Exercise directions: Check each line of the material below for "linear" and copy those where it appears.

Data for the task:

━━━━━━━━

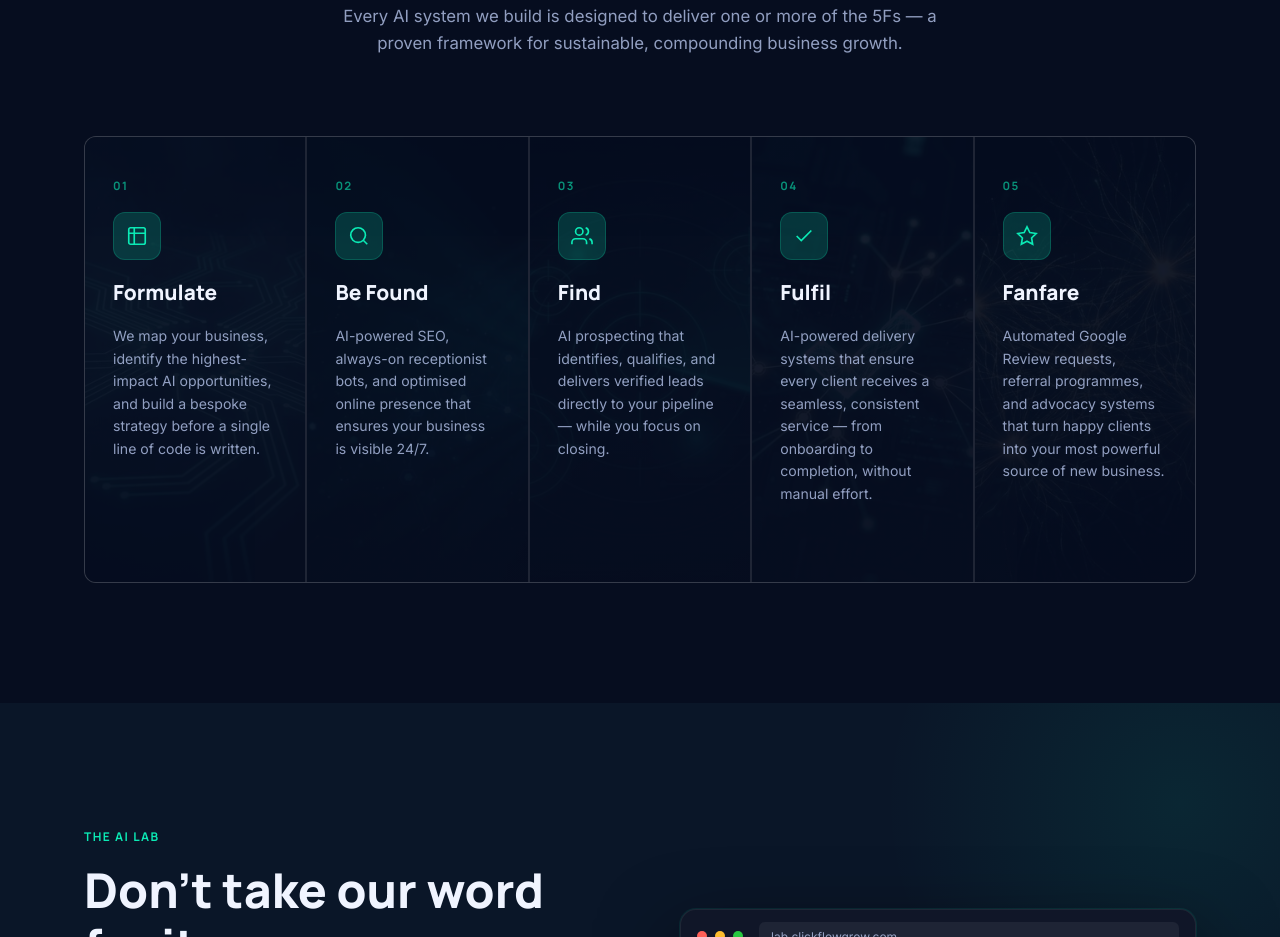
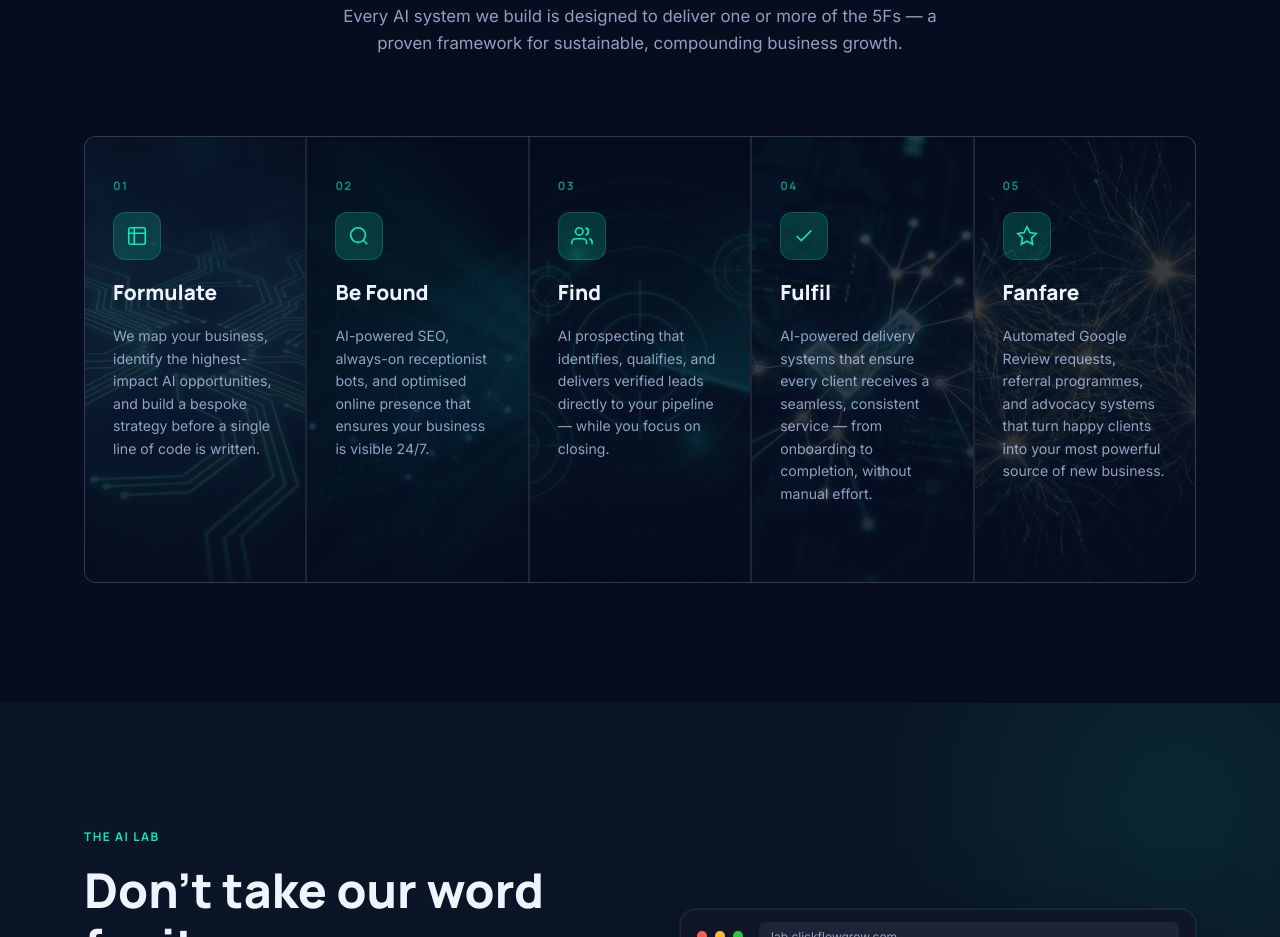
Before and after one commit to lisamac92/cfg-ai-lab, a plain HTML site: page homepage.html in a window 1280 px wide. Shown: the part 1289-2226 px from the top of the page. Drawn offline with Linux system fonts and the light colour scheme.

Commit message:
fix: increase 5Fs card image opacity to 45% (from 18%) for clear visibility

```diff
--- a/homepage.html
+++ b/homepage.html
@@ -296,7 +296,7 @@
     .f-card .f-bg {
       position: absolute; inset: 0;
       background-size: cover; background-position: center;
-      opacity: 0.18;
+      opacity: 0.45;
       transition: opacity 0.4s ease;
       z-index: 0;
     }
@@ -304,9 +304,9 @@
     .f-card .f-bg::after {
       content: '';
       position: absolute; inset: 0;
-      background: linear-gradient(160deg, rgba(6,13,31,0.55) 0%, rgba(6,13,31,0.85) 100%);
+      background: linear-gradient(160deg, rgba(6,13,31,0.45) 0%, rgba(6,13,31,0.75) 100%);
     }
-    .f-card:hover .f-bg { opacity: 0.32; }
+    .f-card:hover .f-bg { opacity: 0.65; }
     /* Ensure content sits above the bg */
     .f-card > *:not(.f-bg) { position: relative; z-index: 1; }
     .f-card::before {
```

━━━━━━━━

Your solution:
-      background: linear-gradient(160deg, rgba(6,13,31,0.55) 0%, rgba(6,13,31,0.85) 100%);
+      background: linear-gradient(160deg, rgba(6,13,31,0.45) 0%, rgba(6,13,31,0.75) 100%);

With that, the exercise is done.